In looking to harness the same visual, stylistic, and marketing aims of Toblerone’s bike rack advert, the above scene depicts a farm utilizing solar panels, closely integrating and grafting the company’s packaging design into the functional element of the solar panels. Playing again on complementary branding colors of the red barn and lush green grass, the Toblerone tube visually pops in the advertisement’s layout, but fits comfortably and warmly within its setting. Also targeted toward a present-day, progressive audience, this ad sets itself more rurally, directly addressing both a farming/agricultural constituency, as well as the socially conscious consumer aiming to reduce their environmental footprint. Horizontally integrating the design of the product into the design of the solar panel also directly correlates Toblerone brand values via its branding to the larger conversation around climate change; the narrative urging the consumer to directly ‘invest in a company that invests in the planet.’

Never a stranger to thinking and thriving ‘outside the box’ since 1899, Toblerone and its parent company appear to be getting-in on the ground floor of the growing environmental sustainability and virtuous consumership trends in cacao, and their message is not only landing with the consumer, but having a widespread impact on the communities it was intended to aid: Mondelēz International’s February 2016 report on its Cocoa Life sustainability program shows a reach across “six cocoa-growing origins…Ghana, Côte d’Ivoire, Indonesia, Dominican Republic, India and Brazil…[totaling] 76,700 farmers in over 795 communities…[with] farmers’ incomes tripl[ing] since 2009…[and] cocoa yield[s] increased [by] 37 percent” (Mondelēz International, 2016, para. 1-2).

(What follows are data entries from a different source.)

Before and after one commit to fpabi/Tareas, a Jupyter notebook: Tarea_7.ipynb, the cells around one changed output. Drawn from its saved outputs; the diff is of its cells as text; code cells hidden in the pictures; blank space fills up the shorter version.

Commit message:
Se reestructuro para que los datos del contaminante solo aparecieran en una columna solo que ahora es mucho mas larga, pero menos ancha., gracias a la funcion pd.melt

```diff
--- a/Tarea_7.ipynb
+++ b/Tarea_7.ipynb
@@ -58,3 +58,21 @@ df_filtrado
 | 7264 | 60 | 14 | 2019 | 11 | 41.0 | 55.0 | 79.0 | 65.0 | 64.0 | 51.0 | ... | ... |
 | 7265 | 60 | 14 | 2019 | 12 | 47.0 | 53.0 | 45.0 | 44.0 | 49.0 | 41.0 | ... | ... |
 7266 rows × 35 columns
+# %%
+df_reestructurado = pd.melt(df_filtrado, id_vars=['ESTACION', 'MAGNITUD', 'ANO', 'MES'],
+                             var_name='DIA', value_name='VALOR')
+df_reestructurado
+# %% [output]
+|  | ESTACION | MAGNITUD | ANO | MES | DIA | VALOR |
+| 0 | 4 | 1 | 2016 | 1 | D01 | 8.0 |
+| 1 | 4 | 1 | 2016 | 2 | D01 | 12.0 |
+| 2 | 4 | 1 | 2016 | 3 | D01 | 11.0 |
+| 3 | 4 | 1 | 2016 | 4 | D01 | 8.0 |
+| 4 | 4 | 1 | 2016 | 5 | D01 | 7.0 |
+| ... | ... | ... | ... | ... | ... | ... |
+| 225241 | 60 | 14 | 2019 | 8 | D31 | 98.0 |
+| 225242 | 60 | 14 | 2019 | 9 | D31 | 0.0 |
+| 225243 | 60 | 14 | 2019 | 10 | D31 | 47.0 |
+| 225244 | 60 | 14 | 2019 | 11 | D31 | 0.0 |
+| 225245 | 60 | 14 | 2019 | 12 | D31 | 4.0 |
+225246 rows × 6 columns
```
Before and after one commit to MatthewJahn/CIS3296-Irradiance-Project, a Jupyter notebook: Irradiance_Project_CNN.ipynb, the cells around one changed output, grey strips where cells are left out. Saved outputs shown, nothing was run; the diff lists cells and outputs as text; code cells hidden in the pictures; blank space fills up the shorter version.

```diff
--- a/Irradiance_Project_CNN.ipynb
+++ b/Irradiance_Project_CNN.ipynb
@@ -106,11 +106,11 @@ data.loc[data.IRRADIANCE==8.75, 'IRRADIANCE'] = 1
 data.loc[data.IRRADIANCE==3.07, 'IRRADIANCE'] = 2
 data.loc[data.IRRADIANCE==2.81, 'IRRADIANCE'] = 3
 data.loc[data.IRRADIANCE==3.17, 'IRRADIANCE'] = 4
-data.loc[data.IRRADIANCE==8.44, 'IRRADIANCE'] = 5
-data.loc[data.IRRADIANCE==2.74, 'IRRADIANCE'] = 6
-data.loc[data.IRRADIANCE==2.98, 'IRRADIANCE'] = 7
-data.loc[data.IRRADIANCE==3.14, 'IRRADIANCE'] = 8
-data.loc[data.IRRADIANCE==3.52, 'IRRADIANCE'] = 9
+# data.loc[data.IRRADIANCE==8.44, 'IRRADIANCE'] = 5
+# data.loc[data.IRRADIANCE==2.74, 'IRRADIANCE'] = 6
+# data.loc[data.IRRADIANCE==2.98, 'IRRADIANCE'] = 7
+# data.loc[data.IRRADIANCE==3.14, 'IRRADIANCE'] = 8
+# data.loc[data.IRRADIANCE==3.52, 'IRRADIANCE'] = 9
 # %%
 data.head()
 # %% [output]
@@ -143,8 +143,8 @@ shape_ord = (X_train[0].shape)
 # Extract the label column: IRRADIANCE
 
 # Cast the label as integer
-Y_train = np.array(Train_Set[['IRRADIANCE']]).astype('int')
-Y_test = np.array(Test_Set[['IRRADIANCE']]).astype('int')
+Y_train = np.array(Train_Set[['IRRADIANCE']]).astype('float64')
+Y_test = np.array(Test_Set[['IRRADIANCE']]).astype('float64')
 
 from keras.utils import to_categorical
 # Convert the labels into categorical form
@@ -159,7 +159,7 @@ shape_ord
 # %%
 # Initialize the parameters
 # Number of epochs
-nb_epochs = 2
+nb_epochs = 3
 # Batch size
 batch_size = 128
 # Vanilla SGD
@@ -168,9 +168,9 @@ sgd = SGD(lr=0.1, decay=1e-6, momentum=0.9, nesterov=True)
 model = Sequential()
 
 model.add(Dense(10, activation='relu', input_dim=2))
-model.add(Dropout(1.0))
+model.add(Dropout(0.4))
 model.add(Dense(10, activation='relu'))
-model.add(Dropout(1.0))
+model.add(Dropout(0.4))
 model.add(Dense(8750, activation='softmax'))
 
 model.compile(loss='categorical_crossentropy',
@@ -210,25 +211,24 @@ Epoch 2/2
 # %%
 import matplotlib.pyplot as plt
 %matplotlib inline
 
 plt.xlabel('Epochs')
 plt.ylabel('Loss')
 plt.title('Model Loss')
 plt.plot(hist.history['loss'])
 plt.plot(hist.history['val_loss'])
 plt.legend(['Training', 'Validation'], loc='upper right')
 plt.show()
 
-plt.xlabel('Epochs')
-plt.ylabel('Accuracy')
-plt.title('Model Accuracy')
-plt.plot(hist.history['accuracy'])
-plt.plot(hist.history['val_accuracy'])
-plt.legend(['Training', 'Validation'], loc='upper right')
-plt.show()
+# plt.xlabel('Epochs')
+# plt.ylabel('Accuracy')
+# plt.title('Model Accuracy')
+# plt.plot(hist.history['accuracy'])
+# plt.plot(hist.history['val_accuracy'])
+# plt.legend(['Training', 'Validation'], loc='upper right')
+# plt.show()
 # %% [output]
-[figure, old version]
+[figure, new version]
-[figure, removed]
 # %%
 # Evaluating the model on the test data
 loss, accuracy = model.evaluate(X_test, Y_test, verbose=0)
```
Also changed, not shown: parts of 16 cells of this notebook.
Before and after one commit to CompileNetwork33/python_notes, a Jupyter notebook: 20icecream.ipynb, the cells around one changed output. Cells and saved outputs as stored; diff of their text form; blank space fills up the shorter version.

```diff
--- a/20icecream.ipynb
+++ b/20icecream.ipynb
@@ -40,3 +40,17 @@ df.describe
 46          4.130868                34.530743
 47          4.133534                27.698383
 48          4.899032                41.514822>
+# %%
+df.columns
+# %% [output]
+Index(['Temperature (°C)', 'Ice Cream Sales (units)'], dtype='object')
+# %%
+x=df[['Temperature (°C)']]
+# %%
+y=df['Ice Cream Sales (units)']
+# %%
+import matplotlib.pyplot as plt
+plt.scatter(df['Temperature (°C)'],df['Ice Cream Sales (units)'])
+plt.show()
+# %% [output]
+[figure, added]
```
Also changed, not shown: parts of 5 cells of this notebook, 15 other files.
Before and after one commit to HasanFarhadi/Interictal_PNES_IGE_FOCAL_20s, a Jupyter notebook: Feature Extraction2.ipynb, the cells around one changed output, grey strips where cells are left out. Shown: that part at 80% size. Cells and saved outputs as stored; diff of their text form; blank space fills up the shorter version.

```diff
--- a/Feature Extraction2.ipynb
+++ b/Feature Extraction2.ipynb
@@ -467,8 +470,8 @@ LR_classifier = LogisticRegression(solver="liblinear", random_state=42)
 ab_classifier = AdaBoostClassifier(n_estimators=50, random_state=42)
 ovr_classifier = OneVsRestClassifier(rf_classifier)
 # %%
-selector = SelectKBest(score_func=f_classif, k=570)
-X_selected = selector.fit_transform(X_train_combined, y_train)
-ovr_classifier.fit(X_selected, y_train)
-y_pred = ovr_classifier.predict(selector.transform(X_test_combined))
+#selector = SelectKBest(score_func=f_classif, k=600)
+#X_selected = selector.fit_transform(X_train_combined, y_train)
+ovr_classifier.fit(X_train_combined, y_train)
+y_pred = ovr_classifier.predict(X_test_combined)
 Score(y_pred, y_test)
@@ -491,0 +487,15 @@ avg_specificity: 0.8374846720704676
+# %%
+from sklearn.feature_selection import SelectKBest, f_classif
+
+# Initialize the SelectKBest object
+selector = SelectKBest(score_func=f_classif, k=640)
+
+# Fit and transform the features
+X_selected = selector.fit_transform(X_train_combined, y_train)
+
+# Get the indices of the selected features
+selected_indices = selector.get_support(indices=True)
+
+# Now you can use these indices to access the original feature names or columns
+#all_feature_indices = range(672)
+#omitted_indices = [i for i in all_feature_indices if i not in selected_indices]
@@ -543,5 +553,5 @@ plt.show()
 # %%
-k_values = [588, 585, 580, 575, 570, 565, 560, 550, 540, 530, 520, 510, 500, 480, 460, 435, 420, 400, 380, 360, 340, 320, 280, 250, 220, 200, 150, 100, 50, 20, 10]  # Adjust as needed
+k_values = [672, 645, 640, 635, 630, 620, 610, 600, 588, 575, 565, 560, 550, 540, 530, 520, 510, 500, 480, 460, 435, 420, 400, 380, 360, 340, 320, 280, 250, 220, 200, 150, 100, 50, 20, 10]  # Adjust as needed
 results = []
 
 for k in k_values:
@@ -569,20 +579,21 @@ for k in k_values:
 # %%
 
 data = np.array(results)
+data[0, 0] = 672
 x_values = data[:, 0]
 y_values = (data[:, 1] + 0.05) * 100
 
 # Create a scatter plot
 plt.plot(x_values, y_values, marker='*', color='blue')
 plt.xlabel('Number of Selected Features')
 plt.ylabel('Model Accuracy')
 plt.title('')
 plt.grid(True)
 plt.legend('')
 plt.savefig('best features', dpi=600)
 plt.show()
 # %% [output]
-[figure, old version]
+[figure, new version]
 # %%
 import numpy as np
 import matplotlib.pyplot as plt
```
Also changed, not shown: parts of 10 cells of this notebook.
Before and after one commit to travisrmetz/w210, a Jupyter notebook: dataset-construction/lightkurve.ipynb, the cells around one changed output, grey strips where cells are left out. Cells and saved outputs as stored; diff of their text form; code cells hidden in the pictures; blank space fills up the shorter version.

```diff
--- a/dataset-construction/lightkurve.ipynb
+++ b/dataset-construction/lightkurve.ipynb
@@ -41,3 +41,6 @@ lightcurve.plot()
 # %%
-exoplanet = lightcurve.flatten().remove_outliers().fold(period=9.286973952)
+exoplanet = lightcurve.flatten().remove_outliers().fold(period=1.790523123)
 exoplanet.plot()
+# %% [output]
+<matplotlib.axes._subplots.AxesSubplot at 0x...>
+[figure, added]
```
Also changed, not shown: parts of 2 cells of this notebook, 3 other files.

Bibliography:

Martin, C. D. (2016, February). Lecture 4: Sugar and cacao. E-119: Chocolate, Culture, and the Politics of Food. Lecture conducted from Harvard University, Cambridge, MA.

Meyer, D. (2015, February 26). The world’s most successful triangle. Retrieved from http://www.procarton.com/worlds-successful-triangle/

Mondelēz International. (2013). Mondelēz international launches cocoa life sustainability program in côte d’ivoire [Press release]. Retrieved from http://www.mondelezinternational.com/Newsroom/Multimedia-Releases/Mondelez-International-Launches-Cocoa-Life-Sustainability-Program-in-Cote-dIvoire

Mondelēz International. (2016). Mondelēz international reports strong progress in cocoa life sustainability program [Press release]. Retrieved from http://www.mynewsdesk.com/dk/mondelez-danmark/pressreleases/mondelez-international-reports-strong-progress-in-cocoa-life-sustainability-program-1324940

Toblerone. (2008). Toblerone Bike Rack [Online image]. Retrieved from http://ffffound.com/image/b74bb4a5230276175e6c54c83e9e0d4c25b9f722

Toblerone [Toblerone]. (2016, February 26). ‘Break the boundaries of your world’ #Allegiant [Tweet]. Retrieved from https://twitter.com/Toblerone/status/703157570014294016/photo/1

WestportWiki. (2013). Toblerone bars [Online image]. Retrieved from https://commons.wikimedia.org/wiki/File:Toblerone_Bars.jpg